It may seem obvious to many, but the idea of integrity maintenance is an important aspect of any profession, as well as the successful function and operation of most any organization or institution. Caroline Rodgers, social worker, has many years of experience working in the field of social work, as well as espousing the importance of social justice, ethics and human equality.
As a long time part of such an important social institution, she knows how vital individual integrity is to the work she has done; a key component in the continued success of social work and its indispensable benefits to society.
Professional integrity, as Caroline Rodgers social worker knows, is achieved in social work in five basic ways.
Working to Maintain the Reputation and Values of Social Work
Every social worker, says Caroline Rodgers, should do everything in their power to uphold and follow the values of the social work profession, and should always avoid doing anything that may reflect badly on the profession or the work they’ve committed to do.
Being open, dependable and, most of all, honest, is key to good social work. Social workers need to always clearly explain their role in a particular situation, and to never attempt to deceive or manipulate the people that are benefiting from their services.
Keeping Professional Boundaries
As a social worker, Caroline Rodgers firmly established the appropriate boundaries necessary to avoid unscrupulous or inappropriate relationships with colleagues and the users of her services. Abuse, personal benefit, financial gain or other obtained through social work is unacceptable, and should be avoided at all costs.
Thoughtful, Balanced Reasoning
Every decision and/or judgment made by the professional social worker should be rendered considering all the aspects and factors of the situation and/or person, and should be based on solid reasoning and thoughtful approach. Never rush to judgment without due consideration of all the factors involved.
Caroline Rodgers social worker, recognizes the importance of accountability when it comes to social work. She understands that every professional must be prepared to be held accountable for every decision and action taken in the course of their work.

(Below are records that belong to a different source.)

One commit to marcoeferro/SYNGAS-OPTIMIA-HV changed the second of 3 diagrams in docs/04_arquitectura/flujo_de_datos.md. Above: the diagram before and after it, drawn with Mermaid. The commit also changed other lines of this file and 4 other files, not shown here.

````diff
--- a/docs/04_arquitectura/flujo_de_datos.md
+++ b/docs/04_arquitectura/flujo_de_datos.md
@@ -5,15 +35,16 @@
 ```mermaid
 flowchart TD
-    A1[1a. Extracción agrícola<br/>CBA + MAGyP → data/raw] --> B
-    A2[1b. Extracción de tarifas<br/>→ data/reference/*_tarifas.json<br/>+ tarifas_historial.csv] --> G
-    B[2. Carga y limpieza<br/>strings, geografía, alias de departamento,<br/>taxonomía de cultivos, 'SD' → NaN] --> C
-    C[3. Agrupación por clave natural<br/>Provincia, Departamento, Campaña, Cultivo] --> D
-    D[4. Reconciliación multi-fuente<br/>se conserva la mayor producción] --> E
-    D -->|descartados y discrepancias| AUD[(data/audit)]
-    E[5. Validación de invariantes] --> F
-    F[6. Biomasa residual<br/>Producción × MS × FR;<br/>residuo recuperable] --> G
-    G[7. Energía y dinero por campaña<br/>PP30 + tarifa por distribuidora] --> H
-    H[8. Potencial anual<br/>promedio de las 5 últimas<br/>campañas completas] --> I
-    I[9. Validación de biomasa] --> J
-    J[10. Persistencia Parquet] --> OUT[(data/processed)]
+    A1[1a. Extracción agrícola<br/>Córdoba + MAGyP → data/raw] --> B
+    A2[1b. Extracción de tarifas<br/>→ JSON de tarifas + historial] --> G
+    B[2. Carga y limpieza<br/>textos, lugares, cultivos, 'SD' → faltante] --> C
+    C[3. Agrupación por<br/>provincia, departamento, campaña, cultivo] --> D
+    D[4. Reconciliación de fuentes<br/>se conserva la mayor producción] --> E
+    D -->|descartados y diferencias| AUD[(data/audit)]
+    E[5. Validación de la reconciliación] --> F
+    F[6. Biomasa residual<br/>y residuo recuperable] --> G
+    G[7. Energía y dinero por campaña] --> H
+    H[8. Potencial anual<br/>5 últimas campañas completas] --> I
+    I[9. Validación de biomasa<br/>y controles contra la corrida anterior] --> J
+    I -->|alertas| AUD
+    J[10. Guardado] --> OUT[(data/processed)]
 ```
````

Social workers should be accountable to the public, the people they serve, colleagues, their employers, etc.